Refugees fleeing Burma's authoritarian government frequently end up in Malaysia. The promised haven is often anything but, with refugees prey to human traffickers, physical abuse and rape. This project tells their story.
In June 2019, a mysterious illness spread like wildfire claiming 16 lives within two weeks in a community of 186 Batek, Malaysia’s last hunter-gatherers. In the end, only 20 were left unaffected.
Indigenous people, once careful stewards of the rainforest, have been driven out of the forest to resettlement centers and denuded villages.
200 environmental and human rights activists are assassinated each year, according to Global Witness. Fred Pearce investigates the headline-grabbing slayings of three of these activists.
Meet the reporter and photographer behind The Seattle Times' ocean acidification project.
Journalists Steve Sapienza and Jason Motlagh investigate the struggle of migrant children on Malaysia's palm oil estates to gain access to education

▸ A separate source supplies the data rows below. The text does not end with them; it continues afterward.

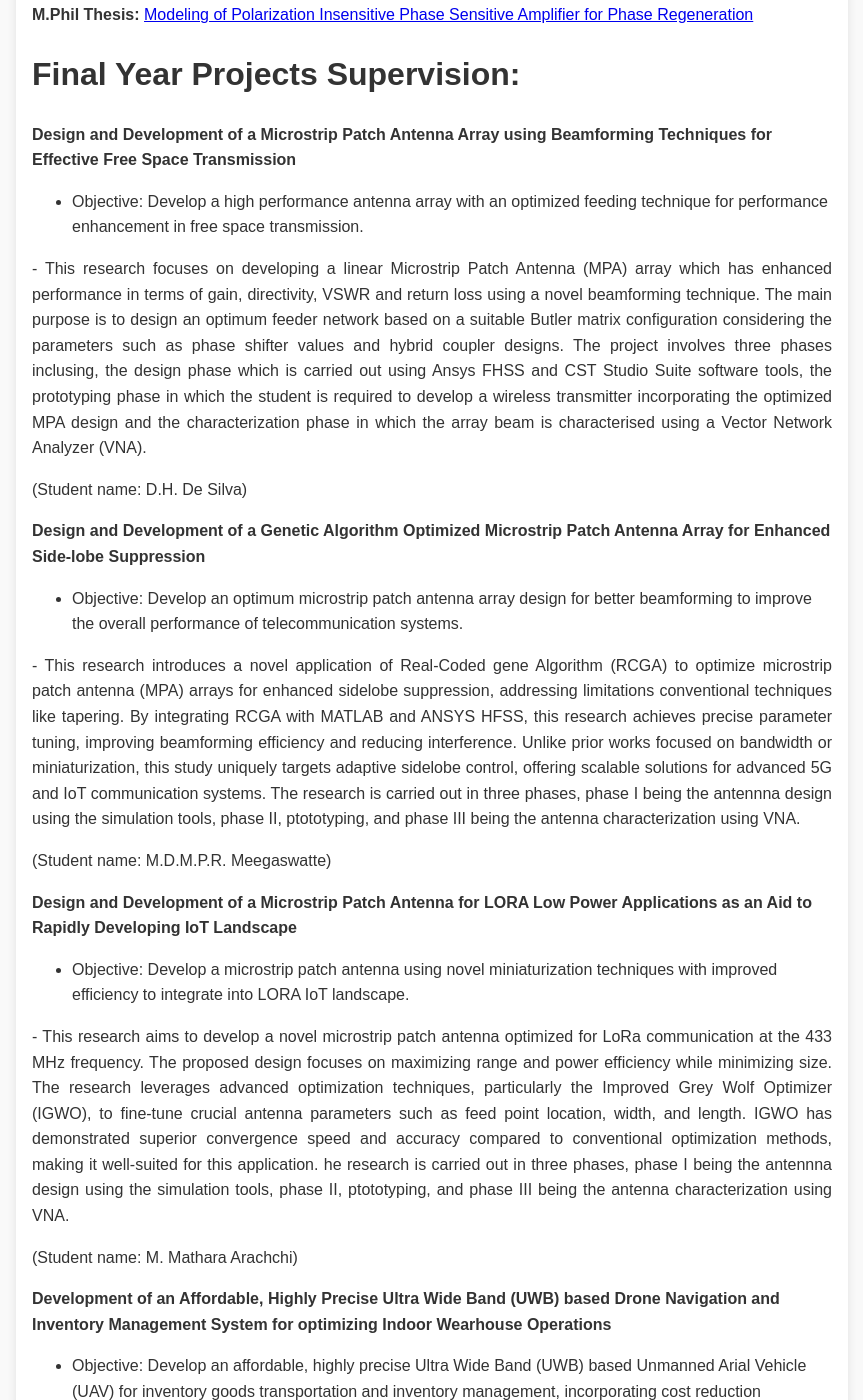
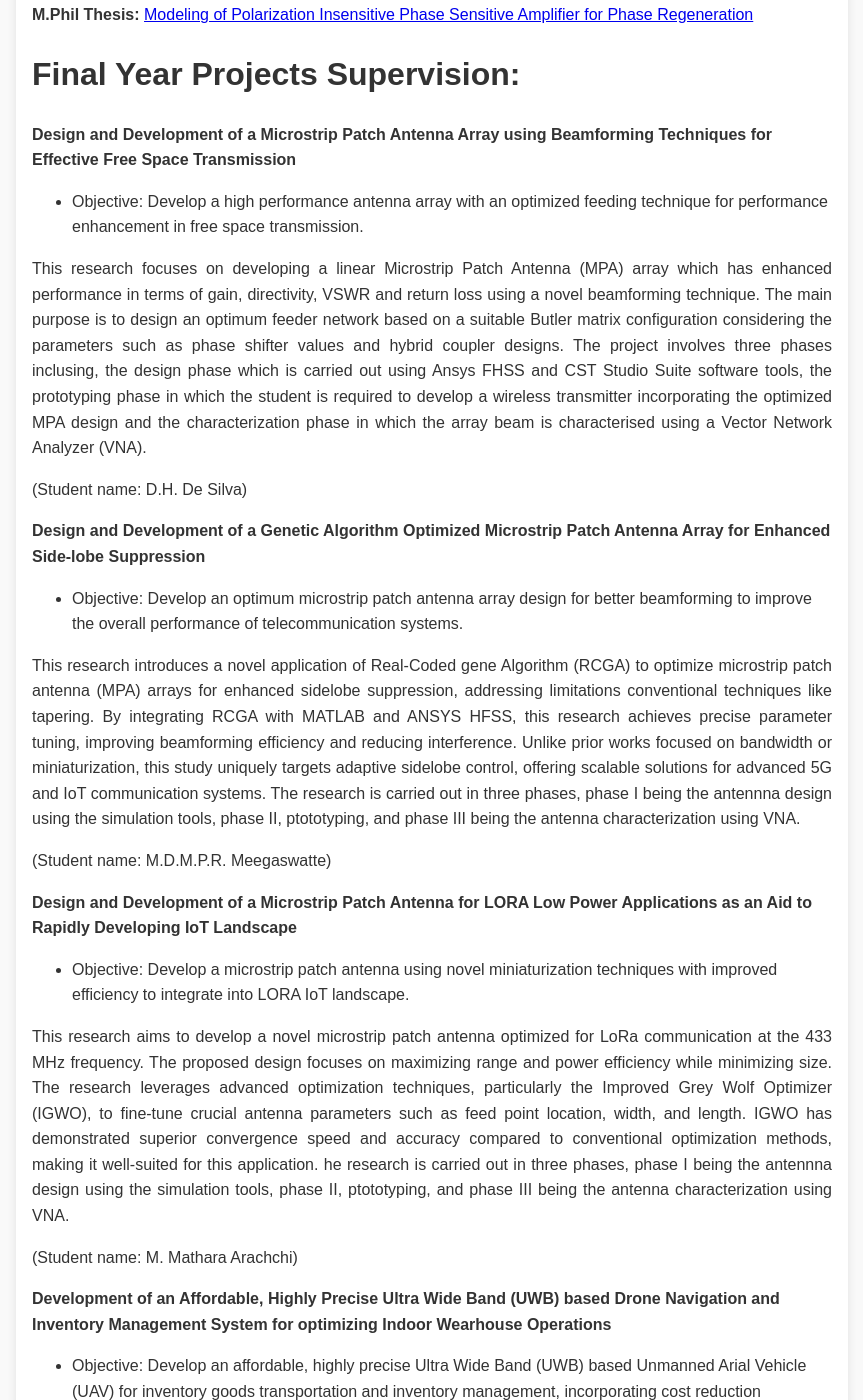
Before and after one commit to dushanimunasinghe/dushanimunasinghe.github.io, a Jekyll site: the page built from research.md, in a window 1280 px wide and 1400 px high, scrolled down 714 px. Shown: the whole window, without its empty margins (208-1071 px from the left). Built offline with Jekyll 4.4.1, drawn with Linux system fonts in a browser that asks for light colours; some of the changed text lies outside the part shown.

Commit message:
Update research.md

```diff
--- a/research.md
+++ b/research.md
@@ -13,9 +13,11 @@ title: Research
 # M.Phil Research
 
 **Polarization-Insensitive Phase Sensitive Optical Amplifier for Phase Regeneration**
+
 <p align="justify">
 In optical communication, Phase Sensitive Amplifiers (PSAs) are well-known for their superior noise performance. In this research, a novel PSA configuration is proposed which implements a polarization-insensitive phase sensitive fiber optic parametric amplifier for phase regeneration. The proposed design can be used to address the inherent gain degradation issue in a polarization sensitive phase sensitive amplifier. This research investigates the possibilities for a significant gain enhancement when the polarization diversity loop is implemented.
 </p>
+
 **M.Phil Thesis:**
 <a href="http://dl.lib.uom.lk:8080/server/api/core/bitstreams/417a0a61-4fe6-4b9b-ad6f-3fa1f7bddcb6/content" target="_blank" rel="noopener noreferrer">Modeling of Polarization Insensitive Phase Sensitive Amplifier for Phase Regeneration</a>
 
@@ -23,65 +25,83 @@ In optical communication, Phase Sensitive Amplifiers (PSAs) are well-known for t
 
   **Design and Development of a Microstrip Patch Antenna Array using Beamforming Techniques for Effective Free Space Transmission**
   - Objective: Develop a high performance antenna array with an optimized feeding technique for performance enhancement in free space transmission.
+
 <p align="justify">
-  - This  research focuses on developing a linear Microstrip Patch Antenna (MPA) array which has enhanced performance in terms of gain, directivity, VSWR and return loss using a novel beamforming technique. The main purpose is to design an optimum feeder network based on a suitable Butler matrix configuration considering the parameters such as phase shifter values and hybrid coupler designs. The project involves three phases inclusing, the design phase which is carried out using Ansys FHSS and CST Studio Suite software tools, the prototyping phase in which the student is required to develop a wireless transmitter incorporating the optimized MPA design and the characterization phase in which the array beam is characterised using a Vector Network Analyzer (VNA).
+This  research focuses on developing a linear Microstrip Patch Antenna (MPA) array which has enhanced performance in terms of gain, directivity, VSWR and return loss using a novel beamforming technique. The main purpose is to design an optimum feeder network based on a suitable Butler matrix configuration considering the parameters such as phase shifter values and hybrid coupler designs. The project involves three phases inclusing, the design phase which is carried out using Ansys FHSS and CST Studio Suite software tools, the prototyping phase in which the student is required to develop a wireless transmitter incorporating the optimized MPA design and the characterization phase in which the array beam is characterised using a Vector Network Analyzer (VNA).
 </p>
+
 (Student name: D.H. De Silva)
 
   **Design and Development of a Genetic Algorithm Optimized Microstrip Patch Antenna Array for Enhanced Side-lobe Suppression**
   - Objective: Develop an optimum microstrip patch antenna array design for better beamforming to improve the overall performance of telecommunication systems.
+
 <p align="justify">
-  - This research introduces a novel application of Real-Coded gene Algorithm (RCGA) to optimize microstrip patch antenna (MPA) arrays for enhanced sidelobe suppression, addressing limitations conventional techniques like tapering. By integrating RCGA with MATLAB and ANSYS HFSS, this research achieves precise parameter tuning, improving beamforming efficiency and reducing interference. Unlike prior works focused on bandwidth or miniaturization, this study uniquely targets adaptive sidelobe
+This research introduces a novel application of Real-Coded gene Algorithm (RCGA) to optimize microstrip patch antenna (MPA) arrays for enhanced sidelobe suppression, addressing limitations conventional techniques like tapering. By integrating RCGA with MATLAB and ANSYS HFSS, this research achieves precise parameter tuning, improving beamforming efficiency and reducing interference. Unlike prior works focused on bandwidth or miniaturization, this study uniquely targets adaptive sidelobe
 control, offering scalable solutions for advanced 5G and IoT communication systems. The research is carried out in three phases, phase I being the antennna design using the simulation tools, phase II, ptototyping, and phase III being the antenna characterization using VNA.
 </p>
+
 (Student name: M.D.M.P.R. Meegaswatte)
 
   **Design and Development of a Microstrip Patch Antenna for LORA Low Power Applications as an Aid to Rapidly Developing IoT Landscape**
   - Objective: Develop a microstrip patch antenna using novel miniaturization techniques with improved efficiency to integrate into LORA IoT landscape.
+
 <p align="justify">
-  - This research aims to develop a novel microstrip patch antenna optimized for LoRa communication at the 433 MHz frequency. The proposed design focuses on maximizing range and power efficiency while minimizing size. The research leverages advanced optimization techniques, particularly the Improved Grey Wolf Optimizer (IGWO), to fine-tune crucial antenna parameters such as feed point location, width, and length. IGWO has demonstrated superior convergence speed and accuracy compared to conventional optimization methods, making it well-suited for this application. he research is carried out in three phases, phase I being the antennna design using the simulation tools, phase II, ptototyping, and phase III being the antenna characterization using VNA.
+This research aims to develop a novel microstrip patch antenna optimized for LoRa communication at the 433 MHz frequency. The proposed design focuses on maximizing range and power efficiency while minimizing size. The research leverages advanced optimization techniques, particularly the Improved Grey Wolf Optimizer (IGWO), to fine-tune crucial antenna parameters such as feed point location, width, and length. IGWO has demonstrated superior convergence speed and accuracy compared to conventional optimization methods, making it well-suited for this application. he research is carried out in three phases, phase I being the antennna design using the simulation tools, phase II, ptototyping, and phase III being the antenna characterization using VNA.
 </p>
+
 (Student name: M. Mathara Arachchi)
 
   **Development of an Affordable, Highly Precise Ultra Wide Band (UWB) based Drone Navigation and Inventory Management System for optimizing Indoor Wearhouse Operations**
   - Objective: Develop an affordable, highly precise Ultra Wide Band (UWB) based Unmanned Arial Vehicle (UAV) for inventory goods transportation and inventory management, incorporating cost reduction strategies for drone development.
+
 <p align="justify">
-  - This research aims on characterizing a F450 quadcopter carrying a payload from one place to another to manage an inventory and updating a inventory database regularly. The drone navigation is UWB based accomodating for GNSS denied environments in indoor warehouses. First phase of the research characterizes the drone based on its payload carrying capacity of upto 3-4kg (in Solidworks), integrating the drone design in MATLAB for further testing in terms of drone stability under varying conditions. Phase II involves drone prototyping and payload testing in real world conditions. Phase III is the development of a real-time inventory tracking system and testing the same.
+This research aims on characterizing a F450 quadcopter carrying a payload from one place to another to manage an inventory and updating a inventory database regularly. The drone navigation is UWB based accomodating for GNSS denied environments in indoor warehouses. First phase of the research characterizes the drone based on its payload carrying capacity of upto 3-4kg (in Solidworks), integrating the drone design in MATLAB for further testing in terms of drone stability under varying conditions. Phase II involves drone prototyping and payload testing in real world conditions. Phase III is the development of a real-time inventory tracking system and testing the same.
 </p>
+
 (Student name: B.G.H.M.Y.J. Herath)
 
   **Development of a Highly Precise Autonomous Drone Navigation System using UWB in GNSS-Denied Environments**
   - Objective: Develop a UWB-based indepdendent drone navigation system for highly accurate positioning in areas where GNSS signals may not be received.
+
 <p align="justify">
-  - This research aims on developing an accurate drone positioning algorithm to locate the UWB tags using trilateration where a maximum of four UWB anchors are deployed. The algorithm is intended to enhance the accuracy using real-time signal processing. This algorithm based UAV navigation system is simulated by setting up a virtual environment. As the final phase, the positioning algorithm will be integrated to the control system of the existing UAV to supply real-time horizontal and vertical positioning using data from the UWB tag and Pixhawk flight controller. Finally, the reliability is improved by means of signal re-initialization or fallback systems.
+This research aims on developing an accurate drone positioning algorithm to locate the UWB tags using trilateration where a maximum of four UWB anchors are deployed. The algorithm is intended to enhance the accuracy using real-time signal processing. This algorithm based UAV navigation system is simulated by setting up a virtual environment. As the final phase, the positioning algorithm will be integrated to the control system of the existing UAV to supply real-time horizontal and vertical positioning using data from the UWB tag and Pixhawk flight controller. Finally, the reliability is improved by means of signal re-initialization or fallback systems.
 </p>
+
 (Student name: W.A.P.D.T. Perera)
 
   **Design of a Standalone Off-Grid Renewable Energy Solution for Powering Mobile Base Tranceiver Stations in Remote Areas in Sri Lanka**
   - Objective: Design a standalone off-grid renewable energy solution for BTS sites in remote areas in Sri Lanka and to optimize the system design for different climatic zones so that it meets the specific demands of each BTS site in terms of their load profiles, solar irradiation and wind speed in that particular area.
+
 <p align="justify">
-  - This research is specifically designed and simulated for the climate and load conditions of Sri Lanka using Homer Pro Software by incorporating adaptive power techniques so that it provides an optimal and feasible solution with a reduced carbon footprint and provides better QoS. The adaptive power management techniques were carried out by using MATLAB Simulink MPPT charge controller design, which has 07 operating modes and call the queueing technique was carried out in order to reduce power consumption of the base station, which provides an QoS. Moreover, results of the techno-economic analysis find that installing hybrid system architecture would be a more cost-effective option.
+This research is specifically designed and simulated for the climate and load conditions of Sri Lanka using Homer Pro Software by incorporating adaptive power techniques so that it provides an optimal and feasible solution with a reduced carbon footprint and provides better QoS. The adaptive power management techniques were carried out by using MATLAB Simulink MPPT charge controller design, which has 07 operating modes and call the queueing technique was carried out in order to reduce power consumption of the base station, which provides an QoS. Moreover, results of the techno-economic analysis find that installing hybrid system architecture would be a more cost-effective option.
 </p>
+
 (Student name: V.M. Jeyanesan)
 
 # Collaborative Projects Supervision:
 
 **MedEng Nexus Initiative with Galle Medical Association - Peadiatric Cardiology Unit, Karapitiya National Hospital**
+
 <p align="justify">
 The MedEng Nexus is a strategic collaboration that unites the expertise of the Faculty of Engineering at the University of Sri Jayewardenepura, the Faculty of Engineering and Technology at CINEC Campus, and the Galle Medical Association (GMA). This initiative aims to bridge the gap between engineering and medical science by leveraging advanced engineering solutions to enhance medical practice and patient care.
 </p>
+
 **Project:**
 
   **Phase I: Design and Development of a Rational Database Managament System for Patient Data Management in Hospital Clinical Environments**
   - Objective: Develop a database with full diagnostic history of patients from the day of registration until the day of discharge from the clinic and to develop a user-friendly web interface with easy access to the system by a smart device.
+
 <p align="justify">
-  - This project develops a MySQL based database with Laravel framework and PHP programming in Visual Studio and designing a User Interface (UI) created using HTML 5, CSS and Bootstrap. The developed database is tested using XAMPP control panel which is an open-source software that offers a local web server setup for development and testing. The Apache server was launched in XAMPP control panel. The developed database implements an efficient patient management for the Paediatric Cardiology Unit of Karapitiya National Hospital which stores and manages patient data, patient diagnostic history, echo-reports, referrels etc. to be retrieved efficiently.
+This project develops a MySQL based database with Laravel framework and PHP programming in Visual Studio and designing a User Interface (UI) created using HTML 5, CSS and Bootstrap. The developed database is tested using XAMPP control panel which is an open-source software that offers a local web server setup for development and testing. The Apache server was launched in XAMPP control panel. The developed database implements an efficient patient management for the Paediatric Cardiology Unit of Karapitiya National Hospital which stores and manages patient data, patient diagnostic history, echo-reports, referrels etc. to be retrieved efficiently.
 </p>
+
 (Student name: K.M. Bhanuka)
 
   **Phase II: Design and Development of a Fully Digitized IoT Platform for Efficient Patient Management in Hospital Clinical Environments**
   - Objective: Develop a fully digitized IoT enabled patient appointment system to manage the patient flow and a secure data storage system for patient data storage.
+
 <p align="justify">
-  - The system is built using a Raspberry Pi Board, where the patient data are stored in as a Network Attached Storage (NAS), a local cloud solution. This system is used as a cost effective, energy efficient approach comparing to an external cloud solution. Other services related to the system functionality, are setup and hosted in the Raspberry Pi, to get a fully functional system to deliver and serve its desired output and service. This system consists of an appointment alert system to alert the patient on their next appointment date.
+The system is built using a Raspberry Pi Board, where the patient data are stored in as a Network Attached Storage (NAS), a local cloud solution. This system is used as a cost effective, energy efficient approach comparing to an external cloud solution. Other services related to the system functionality, are setup and hosted in the Raspberry Pi, to get a fully functional system to deliver and serve its desired output and service. This system consists of an appointment alert system to alert the patient on their next appointment date.
 </p>
+
 (Student name: H. Edirisinghe)
```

Student Fellow Kent Wagner's film is being nominated for the Television Academy Foundation's 39th College Television Award for Non-Fiction/Reality.
This week: the debate behind increasing palm oil production, Africa enlists drones in the fight against poaching, and the deadly cost of environmental activism.

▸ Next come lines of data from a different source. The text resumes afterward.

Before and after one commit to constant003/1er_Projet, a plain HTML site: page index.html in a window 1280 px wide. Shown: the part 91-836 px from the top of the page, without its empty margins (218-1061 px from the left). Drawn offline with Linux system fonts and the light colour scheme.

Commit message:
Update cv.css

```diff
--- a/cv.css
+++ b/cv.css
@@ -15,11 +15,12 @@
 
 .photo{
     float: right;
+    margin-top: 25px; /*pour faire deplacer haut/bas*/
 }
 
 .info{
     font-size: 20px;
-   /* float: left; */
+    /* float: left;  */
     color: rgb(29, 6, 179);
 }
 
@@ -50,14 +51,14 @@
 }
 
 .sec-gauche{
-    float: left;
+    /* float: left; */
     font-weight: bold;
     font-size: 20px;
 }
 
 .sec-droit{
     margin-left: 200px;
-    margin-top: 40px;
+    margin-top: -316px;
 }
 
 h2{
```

Photographer's new book brings together a decade of reporting on a growing global phenomenon that now affects more than 10 million people.
Seattle Times, journalists recognized for reporting excellence "stunning multimedia investigation of the consequences of worldwide ocean acidification."
Award-winning Pulitzer Center-supported Seattle Times reporting stretched from Pacific Northwest to the South Pacific.
In Malaysia British filmmaker Callum Macrae's four-year fight for accountability on alleged Sri Lanka war crimes raises a new issue: the public's right to see a controversial film.
Senior Editor Tom Hundley shares this week's reporting—from Britain's budget blues to rape as a weapon of war in the DRC.
Long a staple in the developing world, palm oil’s versatility and long shelf-life are fueling a surging demand that has turned it into a lucrative cash crop--with devastating consequences.
This Week in Review: The New Big Oil
Pulitzer Center Senior Editor Tom Hundley highlights this week's reporting from Malaysia, China and Russia.
Indigenous rights and visual literacy take center stage in these activity ideas and classroom resources, using reporting from six countries by Magnum photographers.
This is a painting lesson that combines Pablo Picasso's famous 1937 Guernica with current day issues presented from The Pulitzer Center.
Explore reporting projects related to child labor.
This is a painting lesson that combines Pablo Picasso's famous 1937 "Guernica" with current day issues presented by the Pulitzer Center.
This is a painting lesson that combines Pablo Picasso's famous 1937 Guernica with current day issues presented by the Pulitzer Center.
This lesson plan outlines a project that allows students the opportunity to connect with a contemporary crisis somewhere in the world.
This lesson draws from a range of projects on food waste, ocean health, global goods and extractives, food insecurity, water and sanitation and more to support student understanding around...